HONG KONG — The largely youth-driven movement of black-clad protesters challenging Hong Kong’s government over an unpopular extradition bill is a coalition operating without a clear leadership structure.
And that adds to its appeal for supporters disaffected from the moneyed elites who run the former British colony, organizers say.
The nearly 2 million Hong Kong residents who marched all day Sunday in a massive show of opposition to the bill, which would allow extraditions to mainland China, largely acted on their own, said Bonnie Leung, a leader of the Civil Human Rights Front, one of dozens of groups coordinating the protests.
“It is civil society, from different walks of life, a lot of nameless people, a lot of different students’ unions, that are voluntarily and organically doing a lot of actions,” said Leung, whose group took responsibility for getting an official permit for Sunday’s march.
The collection of student groups, political and non-governmental organizations, labor unions and teachers’ associations that helped run the demonstration, and a string of earlier ones, ensured the march was orderly, even though thousands loitered afterward in a continued protest that was still underway 24 hours later.
“In this whole campaign, what we are trying to do is coordinate with different people,” Leung said in an interview. “They are talking about, ‘Oh, will that work, what won’t work?’ There are no real leaders and this I believe is a very healthy development and this is very good for our campaign.”
For the many teens and 20-somethings who took to the streets, the protests are about far more than an extradition bill. They are about preserving the autonomy Hong Kong was promised when Britain ceded its colony to mainland China in 1997, a “one-country, two-systems” arrangement that was supposed to assure Hong Kong separate legal and economic status for 50 years after the handover.
The marchers have drawn inspiration from earlier protests, especially the “Umbrella Movement” of 2014, when tens of thousands of mostly youthful demonstrators staged marches and sit-ins, snarling downtown traffic for weeks to demand a say in the election of Hong Kong’s leader — a demand that ultimately failed.
That Beijing-appointed leader, Chief Executive Carrie Lam, has insisted on forcing passage of the unpopular extradition bill — and is now the main target of the demonstrations. She backed down Saturday, indefinitely suspending the bill’s passage, but that did not appease the protesters.
The fluid, ad hoc nature of the movement was evident Monday, as hundreds of youths lingered near Lam’s office building. A small but determined group vowed to continue demanding that Lam completely scrap the extradition bill, which if passed, could send some suspects in Hong Kong to China to face vague political charges, torture and unfair trials. That concern has grown with the increasingly authoritarian approach of today’s top Communist Party leader, President Xi Jinping.
Others believed they needed to retreat and draw up a timetable for their demands, said Nathan Law, a leader of Demosisto, a pro-democracy group advocating self-determination for Hong Kong.

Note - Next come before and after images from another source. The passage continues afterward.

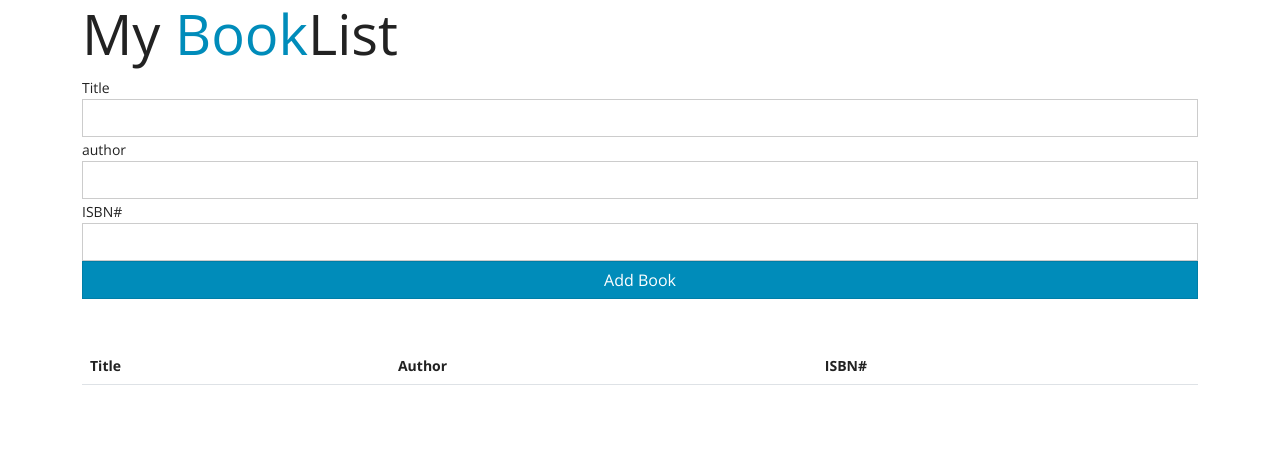
Repository: Fauzaanmhmd/vanillaBookList
Page: index.html
These files come from the project's save history. The page is drawn as it stood at one moment and after the next save; the edit follows.
The browser window is 1280 px wide. The pictures show the whole page.

Above is the page before, as saved 2022-02-15 02:50:33.

After the next save:
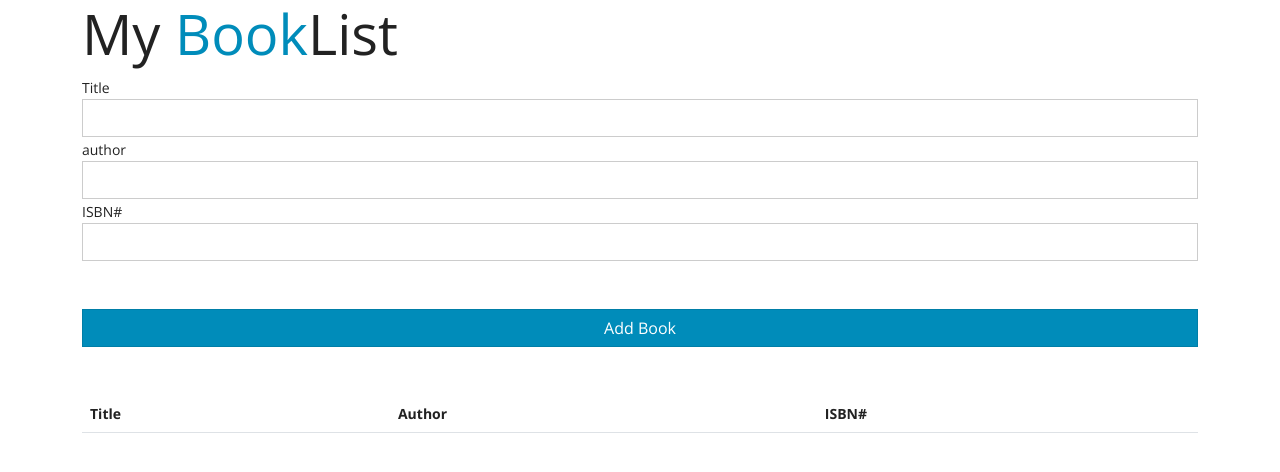
Saved 10 s later.
--- a/index.html
+++ b/index.html
@@ -25,7 +25,7 @@
                 <label for="isbn">ISBN#</label>
                 <input type="text" id="title" class="form-control">
             </div>
-            <input type="submit" value="Add Book" class="btn btn-primary col-12">
+            <input type="submit" value="Add Book" class="btn btn-primary col-12 mt-5">
         </form>
         <table class="table table-striped mt-5">
             <thead>
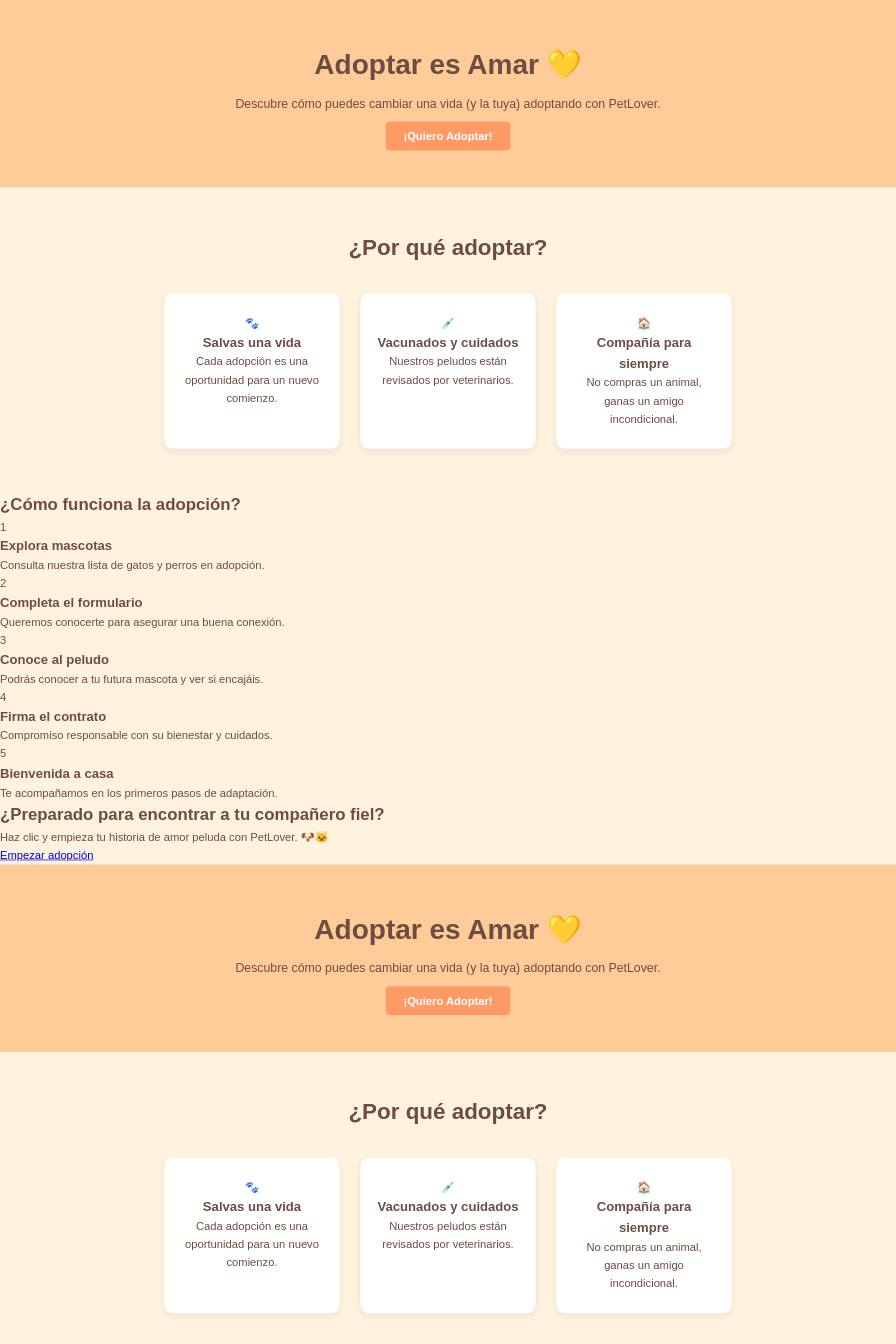
Repository: adriarodrisan/PetLover
Page: Paginas_web/Como_Adoptar.html
An editor plug-in stored every save of this project. The page is shown before and after the next save, followed by the edit.
The browser window is 1280 px wide. The pictures show the part of the page from y = 0 to 1920 px (the page is 3704 px tall before and 3685 px after), at 70% of full size.

Above is the page before, as saved 2025-05-07 14:25:31.

After the next save:
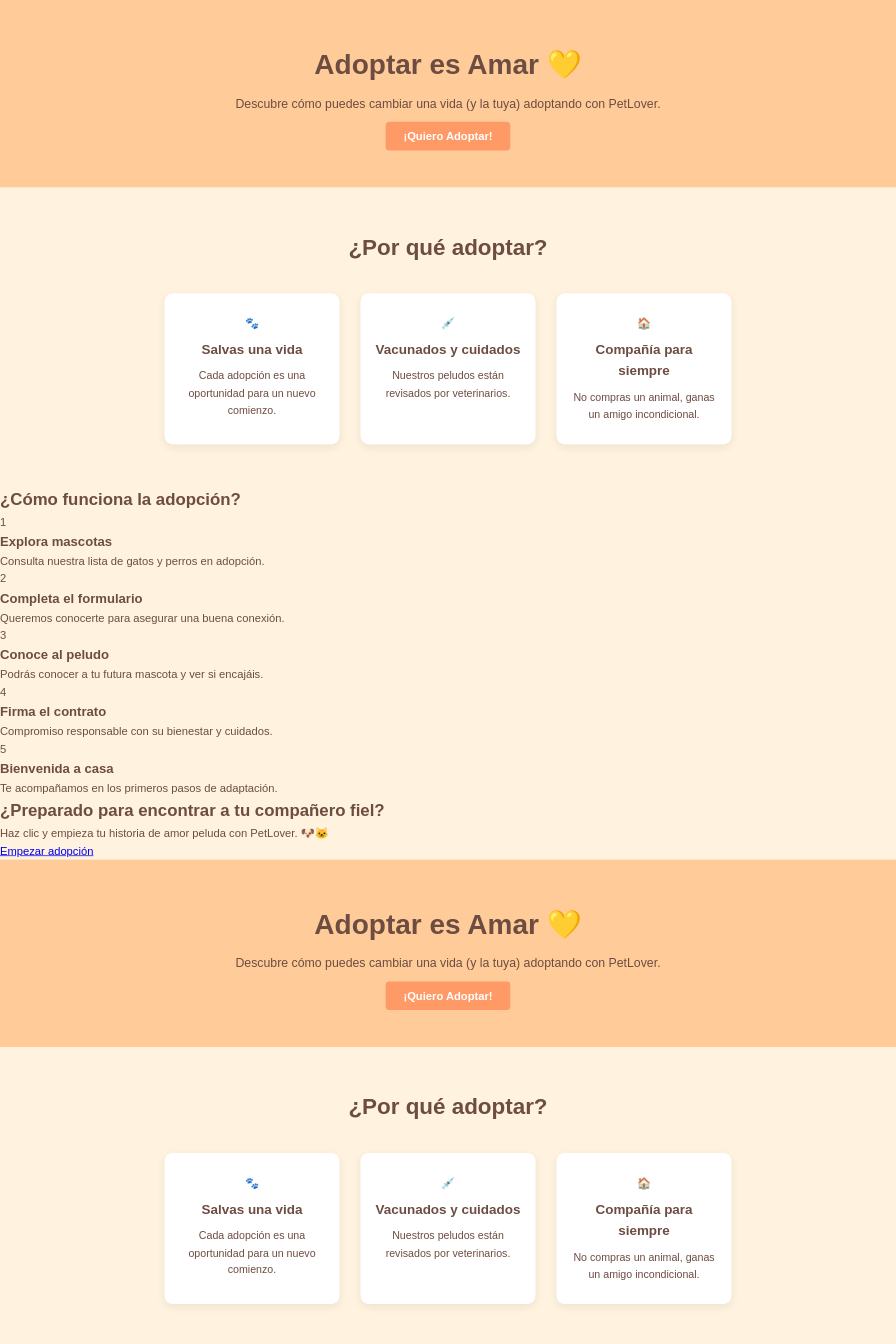
Saved 2 min 46 s later.
--- a/Paginas_web/Css_Paginas/Como_Adoptar.css
+++ b/Paginas_web/Css_Paginas/Como_Adoptar.css
@@ -60,3 +60,16 @@
     width: 250px;
     transition: transform 0.3s;
   }
+  .card-beneficio:hover {
+    transform: translateY(-5px);
+  }
+
+  .card-beneficio h3 {
+    margin-top: 10px;
+    font-size: 1.2rem;
+  }
+
+  .card-beneficio p {
+    font-size: 0.95rem;
+    margin-top: 10px;
+  }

“There is no long-term agenda, no leader. We all feel the same and want the same things, but we don’t have to follow any one person,” said one black-clad participant in his early 20s, who gave his name only as Jojo.
One figure who has emerged as a potential opposition leader is Joshua Wong, a founder of Demosisto who, at just 17, became the face of the 2014 protests. He was released Monday after spending a month in prison related to those activities.
He swapped the white shirt he was wearing upon his release for a black one — this movement’s chosen color.
In an interview outside government headquarters, Wong was scathing in his criticism of Lam and her administration, especially police officers who used tear gas and rubber bullets to subdue protesters during clashes last week.
The moves were like the ruling Communist Party’s bloody crackdown on student-led pro-democracy protesters in Beijing’s Tiananmen Square 30 years ago, Wong said. “Carrie Lam just copied the model from Beijing and applied it in Hong Kong,” he said.
That movement, too, was an unusually vehement expression of the power of numbers. It also involved many different groups both inside Beijing and elsewhere in China. The Chinese authorities ended the 1989 protests with a military assault that left hundreds, possibly thousands, dead, a degree of violence still unthinkable in Beijing.
But in Hong Kong, the authorities have sought to soothe anger over police use of forceful measures and to reassure the city of 7 million that their civil liberties are intact.
As far as his contribution to the anti-extradition law movement, Wong said he had no further ambitions other than supporting those staying the course. But he does hope it may sway the leadership in Beijing.
“I just want to back and support those who have been standing up against Xi Jinping,” Wong said.
“They tried to ignore the voice of the people” he said of the Hong Kong authorities. “But when the voice becomes louder and louder Beijing can’t ignore it.”